-- What to do --
Your answer must repeat all of the entries word for word, without any images.

#### Dataset ####

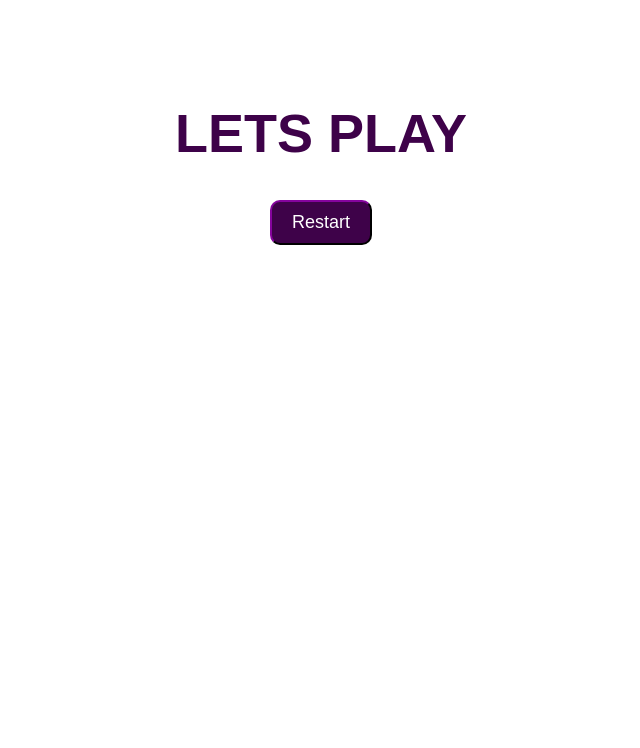
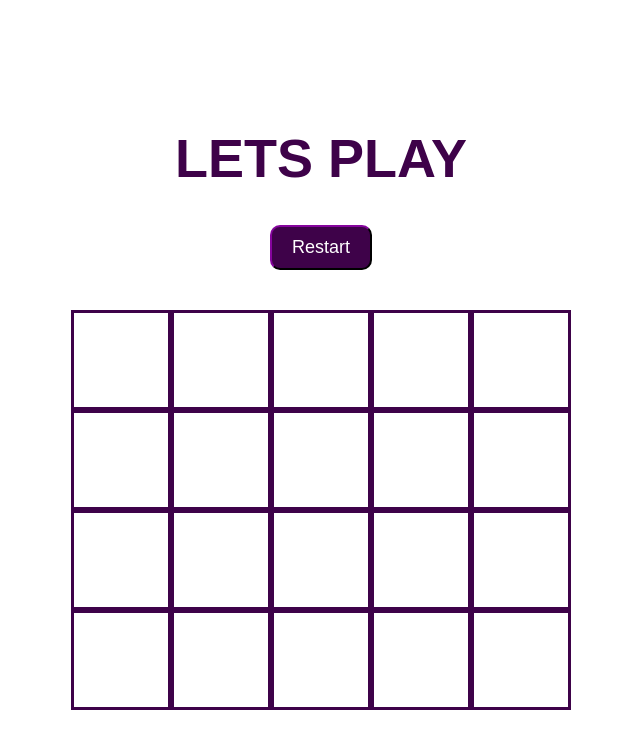
Before and after one commit to griffin-schrauth/jsWork, a plain HTML site: page maze/index.html in a window 1280 px wide. Shown: the whole page, without its empty margins (319-959 px from the left). Drawn offline with Linux system fonts and the light colour scheme.

Commit message:
chenging to a connect 4 game

```diff
--- a/maze/index.html
+++ b/maze/index.html
@@ -22,6 +22,17 @@
             <div class="box" id="6"></div>
             <div class="box" id="7"></div>
             <div class="box" id="8"></div>
+            <div class="box" id="9"></div>
+            <div class="box" id="10"></div>
+            <div class="box" id="11"></div>
+            <div class="box" id="12"></div>
+            <div class="box" id="13"></div>
+            <div class="box" id="14"></div>
+            <div class="box" id="15"></div>
+            <div class="box" id="16"></div>
+            <div class="box" id="17"></div>
+            <div class="box" id="18"></div>
+            <div class="box" id="19"></div>
         </div>
     </div>
     <script src="maze.js"></script>
--- a/maze/maze.css
+++ b/maze/maze.css
@@ -30,15 +30,15 @@ h1 {
 }
 
 #gameboard {
-    width: 450px;
+    width: 500px;
     display: flex;
     flex-wrap: wrap;
     margin-top: 40px;
 }
 
 .box {
-    height: 150px;
-    width: 150px;
+    height: 100px;
+    width: 100px;
     display: flex;
     justify-content: center;
     align-items: center;
--- a/maze/maze.js
+++ b/maze/maze.js
@@ -0,0 +1,21 @@
+const boxes = Array.from(document.getElementsByClassName('box'));
+console.log(boxes);
+
+const drawBoard = () => {
+    boxes.forEach((box,index) => {
+        let styleString = '';
+        if(index >= 0) {
+            styleString += 'border-bottom: 3px solid var(--purple);';
+
+            styleString += 'border-right: 3px solid var(--purple);';
+
+            styleString += 'border-left: 3px solid var(--purple);';
+
+            styleString += 'border-top: 3px solid var(--purple);';
+        }
+        box.style = styleString;
+        //box.addEventListener('click',boxClicked)
+
+    });
+};
+drawBoard();
```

####

-- Solution to this problem --
Before and after one commit to griffin-schrauth/jsWork, a plain HTML site: page maze/index.html in a window 1280 px wide. Shown: the whole page, without its empty margins (319-959 px from the left). Drawn offline with Linux system fonts and the light colour scheme.

Commit message:
chenging to a connect 4 game

```diff
--- a/maze/index.html
+++ b/maze/index.html
@@ -22,6 +22,17 @@
             <div class="box" id="6"></div>
             <div class="box" id="7"></div>
             <div class="box" id="8"></div>
+            <div class="box" id="9"></div>
+            <div class="box" id="10"></div>
+            <div class="box" id="11"></div>
+            <div class="box" id="12"></div>
+            <div class="box" id="13"></div>
+            <div class="box" id="14"></div>
+            <div class="box" id="15"></div>
+            <div class="box" id="16"></div>
+            <div class="box" id="17"></div>
+            <div class="box" id="18"></div>
+            <div class="box" id="19"></div>
         </div>
     </div>
     <script src="maze.js"></script>
--- a/maze/maze.css
+++ b/maze/maze.css
@@ -30,15 +30,15 @@ h1 {
 }
 
 #gameboard {
-    width: 450px;
+    width: 500px;
     display: flex;
     flex-wrap: wrap;
     margin-top: 40px;
 }
 
 .box {
-    height: 150px;
-    width: 150px;
+    height: 100px;
+    width: 100px;
     display: flex;
     justify-content: center;
     align-items: center;
--- a/maze/maze.js
+++ b/maze/maze.js
@@ -0,0 +1,21 @@
+const boxes = Array.from(document.getElementsByClassName('box'));
+console.log(boxes);
+
+const drawBoard = () => {
+    boxes.forEach((box,index) => {
+        let styleString = '';
+        if(index >= 0) {
+            styleString += 'border-bottom: 3px solid var(--purple);';
+
+            styleString += 'border-right: 3px solid var(--purple);';
+
+            styleString += 'border-left: 3px solid var(--purple);';
+
+            styleString += 'border-top: 3px solid var(--purple);';
+        }
+        box.style = styleString;
+        //box.addEventListener('click',boxClicked)
+
+    });
+};
+drawBoard();
```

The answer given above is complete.